> Difference listings

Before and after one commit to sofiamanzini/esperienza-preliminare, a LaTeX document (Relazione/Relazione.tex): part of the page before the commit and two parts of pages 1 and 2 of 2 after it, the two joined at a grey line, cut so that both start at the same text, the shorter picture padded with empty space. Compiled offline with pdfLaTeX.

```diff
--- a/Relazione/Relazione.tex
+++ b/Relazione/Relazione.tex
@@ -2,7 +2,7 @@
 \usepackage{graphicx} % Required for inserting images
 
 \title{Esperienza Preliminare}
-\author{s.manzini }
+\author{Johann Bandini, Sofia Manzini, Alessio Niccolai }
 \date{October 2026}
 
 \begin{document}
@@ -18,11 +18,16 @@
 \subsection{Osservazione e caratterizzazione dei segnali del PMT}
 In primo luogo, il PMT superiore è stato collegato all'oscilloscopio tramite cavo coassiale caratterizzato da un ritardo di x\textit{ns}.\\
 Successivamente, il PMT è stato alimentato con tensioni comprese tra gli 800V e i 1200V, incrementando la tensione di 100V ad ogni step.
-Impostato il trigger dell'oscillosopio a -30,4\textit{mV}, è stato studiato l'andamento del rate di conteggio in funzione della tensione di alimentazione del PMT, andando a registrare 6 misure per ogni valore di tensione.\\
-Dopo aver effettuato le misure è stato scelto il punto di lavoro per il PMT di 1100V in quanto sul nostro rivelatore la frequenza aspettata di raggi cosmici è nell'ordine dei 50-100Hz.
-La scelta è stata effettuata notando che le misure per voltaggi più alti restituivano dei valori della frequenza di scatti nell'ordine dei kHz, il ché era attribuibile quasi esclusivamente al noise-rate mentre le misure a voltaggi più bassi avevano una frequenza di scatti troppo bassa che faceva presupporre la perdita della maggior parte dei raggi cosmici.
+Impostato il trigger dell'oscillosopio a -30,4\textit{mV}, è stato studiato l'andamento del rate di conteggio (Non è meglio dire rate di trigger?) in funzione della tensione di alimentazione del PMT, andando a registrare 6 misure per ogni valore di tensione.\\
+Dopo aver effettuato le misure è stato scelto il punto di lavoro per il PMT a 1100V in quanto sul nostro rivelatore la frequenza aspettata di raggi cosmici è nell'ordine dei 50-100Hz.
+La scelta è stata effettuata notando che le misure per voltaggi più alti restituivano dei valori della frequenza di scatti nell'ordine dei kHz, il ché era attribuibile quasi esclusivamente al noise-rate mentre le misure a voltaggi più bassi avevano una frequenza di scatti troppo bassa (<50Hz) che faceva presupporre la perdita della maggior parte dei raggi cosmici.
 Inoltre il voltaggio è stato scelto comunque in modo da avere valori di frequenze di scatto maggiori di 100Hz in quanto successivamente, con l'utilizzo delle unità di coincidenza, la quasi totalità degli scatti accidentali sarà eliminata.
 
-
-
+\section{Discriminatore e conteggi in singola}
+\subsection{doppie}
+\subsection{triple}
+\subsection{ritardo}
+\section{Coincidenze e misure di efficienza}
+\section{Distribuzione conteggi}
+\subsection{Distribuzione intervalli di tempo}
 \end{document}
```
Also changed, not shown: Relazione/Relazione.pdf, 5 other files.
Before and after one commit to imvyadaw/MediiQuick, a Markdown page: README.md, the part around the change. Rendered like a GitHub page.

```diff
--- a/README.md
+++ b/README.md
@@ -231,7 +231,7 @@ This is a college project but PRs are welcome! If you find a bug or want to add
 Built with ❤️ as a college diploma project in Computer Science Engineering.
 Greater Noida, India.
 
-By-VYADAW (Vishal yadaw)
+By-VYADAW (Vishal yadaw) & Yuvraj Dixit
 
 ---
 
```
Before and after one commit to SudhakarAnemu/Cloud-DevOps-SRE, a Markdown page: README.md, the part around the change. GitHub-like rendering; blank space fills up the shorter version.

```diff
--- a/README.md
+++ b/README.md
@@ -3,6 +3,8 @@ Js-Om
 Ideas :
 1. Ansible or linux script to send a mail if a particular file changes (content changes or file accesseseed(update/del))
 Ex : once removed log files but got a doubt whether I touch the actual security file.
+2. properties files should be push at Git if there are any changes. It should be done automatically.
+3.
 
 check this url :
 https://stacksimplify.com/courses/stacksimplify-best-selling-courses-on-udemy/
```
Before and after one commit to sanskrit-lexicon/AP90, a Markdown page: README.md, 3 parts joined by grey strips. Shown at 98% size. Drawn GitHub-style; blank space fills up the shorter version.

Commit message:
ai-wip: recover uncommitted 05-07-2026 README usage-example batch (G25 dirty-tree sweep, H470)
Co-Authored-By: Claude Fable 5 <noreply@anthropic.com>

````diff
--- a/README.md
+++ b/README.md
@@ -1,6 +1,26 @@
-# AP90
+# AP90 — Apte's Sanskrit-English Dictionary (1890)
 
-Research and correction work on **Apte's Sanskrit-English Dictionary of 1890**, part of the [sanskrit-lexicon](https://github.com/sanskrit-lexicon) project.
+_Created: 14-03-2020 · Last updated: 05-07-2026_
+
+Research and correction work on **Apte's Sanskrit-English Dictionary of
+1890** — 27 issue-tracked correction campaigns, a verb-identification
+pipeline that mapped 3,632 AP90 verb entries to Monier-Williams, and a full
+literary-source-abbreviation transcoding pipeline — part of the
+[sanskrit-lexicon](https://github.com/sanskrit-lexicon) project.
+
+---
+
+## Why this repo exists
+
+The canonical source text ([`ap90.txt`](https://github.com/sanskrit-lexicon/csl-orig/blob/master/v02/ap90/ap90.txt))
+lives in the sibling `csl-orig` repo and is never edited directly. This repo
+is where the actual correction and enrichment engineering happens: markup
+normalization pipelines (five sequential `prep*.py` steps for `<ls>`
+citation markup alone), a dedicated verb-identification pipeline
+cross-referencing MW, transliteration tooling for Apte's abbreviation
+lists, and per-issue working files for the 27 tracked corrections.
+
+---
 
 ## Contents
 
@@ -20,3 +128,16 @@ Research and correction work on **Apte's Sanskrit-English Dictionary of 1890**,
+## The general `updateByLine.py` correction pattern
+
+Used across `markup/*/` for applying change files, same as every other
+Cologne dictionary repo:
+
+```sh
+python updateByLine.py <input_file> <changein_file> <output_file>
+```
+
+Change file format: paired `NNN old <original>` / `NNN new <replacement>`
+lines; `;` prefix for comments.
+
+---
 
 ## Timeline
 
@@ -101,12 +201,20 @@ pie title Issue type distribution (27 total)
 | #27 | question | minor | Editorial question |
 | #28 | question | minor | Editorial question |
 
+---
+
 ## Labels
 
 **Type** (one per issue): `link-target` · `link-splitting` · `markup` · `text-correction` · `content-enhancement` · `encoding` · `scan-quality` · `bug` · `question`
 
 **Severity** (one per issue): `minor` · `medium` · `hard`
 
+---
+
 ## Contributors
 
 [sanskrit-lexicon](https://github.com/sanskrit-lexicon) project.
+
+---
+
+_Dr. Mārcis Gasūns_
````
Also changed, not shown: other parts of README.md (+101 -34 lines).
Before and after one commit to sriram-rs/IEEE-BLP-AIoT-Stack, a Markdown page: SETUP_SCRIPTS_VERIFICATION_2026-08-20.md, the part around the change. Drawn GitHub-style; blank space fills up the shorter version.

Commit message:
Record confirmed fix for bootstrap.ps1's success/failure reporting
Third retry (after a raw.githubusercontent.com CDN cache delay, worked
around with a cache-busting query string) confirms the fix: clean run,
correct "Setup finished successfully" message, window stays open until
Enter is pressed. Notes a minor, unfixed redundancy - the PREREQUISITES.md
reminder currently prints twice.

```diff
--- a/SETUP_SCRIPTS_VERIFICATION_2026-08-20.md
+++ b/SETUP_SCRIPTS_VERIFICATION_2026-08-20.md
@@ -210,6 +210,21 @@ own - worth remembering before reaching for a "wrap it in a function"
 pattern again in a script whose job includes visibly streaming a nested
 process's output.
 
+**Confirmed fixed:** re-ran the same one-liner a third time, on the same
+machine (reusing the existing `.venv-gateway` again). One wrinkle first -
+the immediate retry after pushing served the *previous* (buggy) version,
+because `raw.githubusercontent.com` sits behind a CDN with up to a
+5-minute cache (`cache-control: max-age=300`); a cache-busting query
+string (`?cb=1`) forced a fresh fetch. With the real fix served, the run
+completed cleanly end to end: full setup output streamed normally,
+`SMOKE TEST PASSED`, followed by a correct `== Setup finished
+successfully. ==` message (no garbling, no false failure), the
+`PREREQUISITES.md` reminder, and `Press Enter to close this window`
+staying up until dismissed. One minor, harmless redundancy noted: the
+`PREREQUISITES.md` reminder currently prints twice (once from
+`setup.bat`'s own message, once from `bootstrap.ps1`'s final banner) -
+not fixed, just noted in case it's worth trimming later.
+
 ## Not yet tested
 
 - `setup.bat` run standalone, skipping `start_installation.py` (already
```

> Task directions
Each line in the data that holds the string "subsection" must be returned.

> Answer for this exercise
 \subsection{Osservazione e caratterizzazione dei segnali del PMT}
+\subsection{doppie}
+\subsection{triple}
+\subsection{ritardo}
+\subsection{Distribuzione intervalli di tempo}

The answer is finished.